Mass Migration: An Ordeal by Fire for Universal Human Rights
'Scritti in onore di Sara Volterra' (Papers in Honour of S.V.), Giappichelli Editore, 2017
23 Pages Posted: 8 Oct 2020 Last revised: 13 Oct 2020
Date Written: 2017

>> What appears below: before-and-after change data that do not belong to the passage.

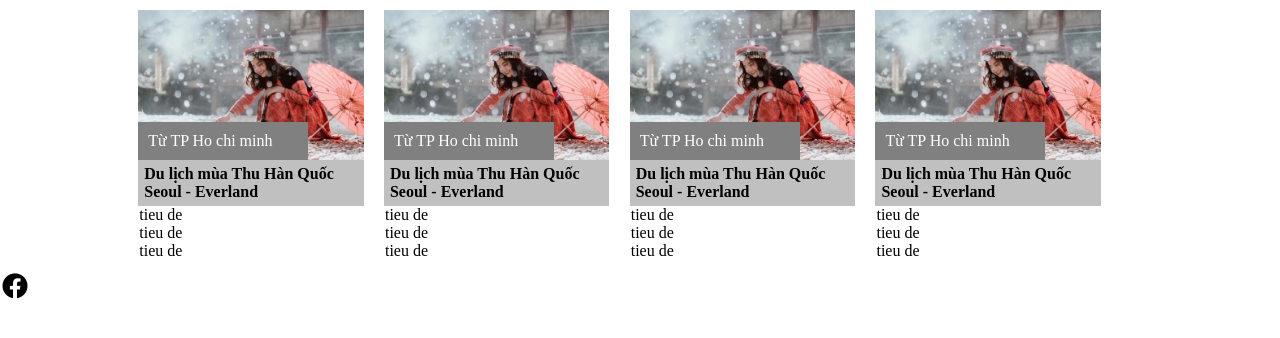
Repository: hoang71299/fe_26
Page: buoi 6/2.html
An editor plug-in stored every save of this project. The page is shown before and after the next save, followed by the edit.
The browser window is 1280 px wide. The pictures show the whole page.

Above is the page before, as saved 2022-08-30 16:33:39.

### buoi 6/2.html
<!DOCTYPE html>
<html lang="en">
<head>
    <meta charset="UTF-8">
    <meta http-equiv="X-UA-Compatible" content="IE=edge">
    <meta name="viewport" content="width=device-width, initial-scale=1.0">
    <title>Document</title>
    <link rel="stylesheet" href="./2.css">
    <link href='https://unpkg.com/boxicons@2.1.2/css/boxicons.min.css' rel='stylesheet'>

</head>
<body>
    <div class="product">
        <div class="box">
            <a href="" class="top">
                <div class="content">
                    <img src="./image/dubai.jdg.jpg" alt="" class="hinhsp">
                    <div class="bg"></div>
                    <div class="text">
                        Du lịch mùa Thu Hàn Quốc Seoul - Everland - Đảo Nami - Tháp Namsan từ Sài Gòn 2022. Hàn Quốc là một đất nước mang đậm màu sắc của văn hóa phương Đông
                    </div>
                    <div class="diadiem">
                        Từ TP Ho chi minh
                    </div>
                </div>
                <div class="tieude">
                    Du lịch mùa Thu Hàn Quốc Seoul - Everland
                </div>
            </a>
            <div class="bottom">
                <p>tieu de</p>
                <p>tieu de</p>
                <p>tieu de</p>
            </div>
        </div>
        <div class="box">
            <a href="" class="top">
                <div class="content">
                    <img src="./image/dubai.jdg.jpg" alt="" class="hinhsp">
                    <div class="bg"></div>
                    <div class="text">
                        Du lịch mùa Thu Hàn Quốc Seoul - Everland - Đảo Nami - Tháp Namsan từ Sài Gòn 2022. Hàn Quốc là một đất nước mang đậm màu sắc của văn hóa phương Đông
                    </div>
                    <div class="diadiem">
                        Từ TP Ho chi minh
                    </div>
                </div>
                <div class="tieude">
                    Du lịch mùa Thu Hàn Quốc Seoul - Everland
                </div>
            </a>
            <div class="bottom">
                <p>tieu de</p>
                <p>tieu de</p>
                <p>tieu de</p>
            </div>
        </div>
        <div class="box">
            <a href="" class="top">
                <div class="content">
                    <img src="./image/dubai.jdg.jpg" alt="" class="hinhsp">
                    <div class="bg"></div>
                    <div class="text">
                        Du lịch mùa Thu Hàn Quốc Seoul - Everland - Đảo Nami - Tháp Namsan từ Sài Gòn 2022. Hàn Quốc là một đất nước mang đậm màu sắc của văn hóa phương Đông
                    </div>
                    <div class="diadiem">
                        Từ TP Ho chi minh
                    </div>
                </div>
                <div class="tieude">
                    Du lịch mùa Thu Hàn Quốc Seoul - Everland
                </div>
            </a>
            <div class="bottom">
                <p>tieu de</p>
                <p>tieu de</p>
                <p>tieu de</p>
            </div>
        </div>
        <div class="box">
            <a href="" class="top">
                <div class="content">
                    <img src="./image/dubai.jdg.jpg" alt="" class="hinhsp">
                    <div class="bg"></div>
                    <div class="text">
                        Du lịch mùa Thu Hàn Quốc Seoul - Everland - Đảo Nami - Tháp Namsan từ Sài Gòn 2022. Hàn Quốc là một đất nước mang đậm màu sắc của văn hóa phương Đông
                    </div>
                    <div class="diadiem">
                        Từ TP Ho chi minh
                    </div>
                </div>
                <div class="tieude">
                    Du lịch mùa Thu Hàn Quốc Seoul - Everland
                </div>
            </a>
            <div class="bottom">
                <p>tieu de</p>
                <p>tieu de</p>
                <p>tieu de</p>
            </div>
        </div>
    </div>
    <div class="icon">
        <i class='bx bxl-facebook-circle'></i>
    </div>
</body>
</html>

### buoi 6/2.css
*{
    margin: 0;
    padding: 0;
    text-decoration: none;
}
html,body{
    width: 100%;
    height: 100%;
}
.product{
    width: 80%;
    height: auto;
    margin: auto;
    display: flex;
}
.box{
    width: 22%;
    height: auto;
    margin: 1%;
}
.top{
    width: 100%;
    display: inline-block;
    text-decoration: none;
}
.top .content{
    width: 100%;
    height: 150px;
    position: relative;
    overflow: hidden;
}
.top .content .hinhsp{
    width: 100%;
    height: 100%;
    object-fit: cover;
}
.bg{
    width: 100%;
    height: 100%;
    background-color: rgba(0, 0, 0, 0.269);
    position: absolute;
    top: 0;
    opacity: 0;
}
.content:hover .bg{
    opacity: 1;
    transition: 0.3s linear;
}
.text{
    color: white;
    position: absolute;
    top: 0px;
    padding: 10px;
    opacity: 0;
}
.content:hover .text{
    opacity: 1;
    transition: 0.3s ease-in;
}
.diadiem{
    position: absolute;
    bottom: 0;
    color: white;
    width: 150px;
    background-color: gray;
    padding: 10px;
}
.content:hover .diadiem{
    bottom: -50px;
    transition: 0.3s linear;
}
.tieude{
    color: #000;
    font-weight: bold;
    background-color: rgba(0, 0, 0, 0.246);
    padding: 5px;
    border-left: 1px solid transparent;
    border-right: 1px solid transparent;
}
.tieude:hover{
    color: #b6635d ;
}
.box:hover .tieude{
    border-left-color: black;
    border-right-color: black;
    transition: 0.3s linear;
}
.box .bottom{
    border-left: 1px solid transparent;
    border-right: 1px solid transparent;
    border-bottom: 1px solid transparent;
}
.box:hover .bottom{
    border-left-color: black;
    border-right-color: black;
    border-bottom-color: black;
}.icon{
    font-size: 30px;
    /* display: inline-block;     */
}

After the next save:
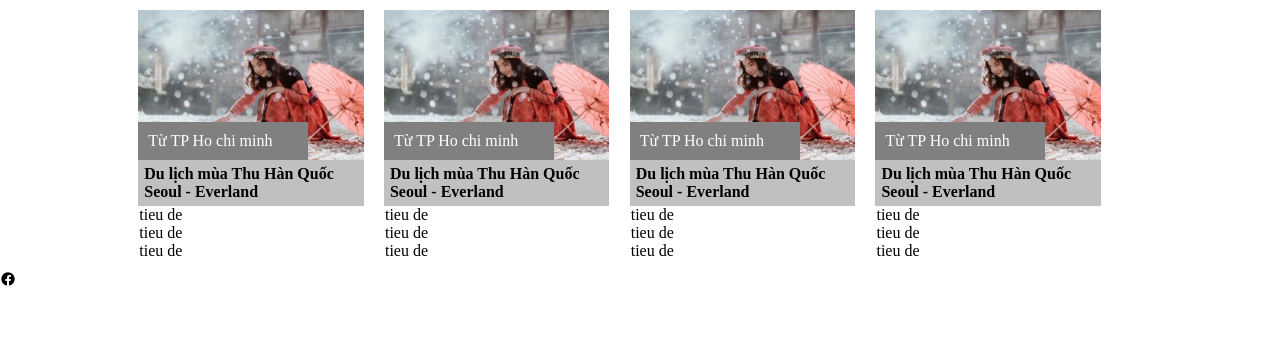
Saved 21 s later.
--- a/buoi 6/2.css
+++ b/buoi 6/2.css
@@ -95,6 +95,6 @@
     border-right-color: black;
     border-bottom-color: black;
 }.icon{
-    font-size: 30px;
+    font-size: 16px;
     /* display: inline-block;     */
 }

The authors focus on the crisis of mass migration faced by the European Union as a lens through which to consider the universality of human rights. The authors seek to answer two questions: first, whether universal human rights are indeed “universal”; and second, whether universal human rights truly constitute “rights”. In relation to the first question, the authors reject the narrow Rawlsian conception of universal human rights, preferring an approach that says cultural values may be exported by one culture and assimilated by another, and universality may be progressively achieved. As such, the rights contained, for instance, in the International Bill of Human Rights are indeed universal. The second question presents difficulties. The authors note a conflict between Kant’s moral imperative – as reflected in international human rights instruments – and Bentham’s utilitarianism – reflected in the politics of states. Consequently, the human rights of those in the waves of mass migration run up against the politics of states, and it remains for advocates of universal human rights to see that these boundaries are broken such that universal rights truly become rights.
Keywords: human rights, mass migration, EU, universality, 'international bill of human rights', rawls, international law
JEL Classification: K33, K37
Suggested Citation: Suggested Citation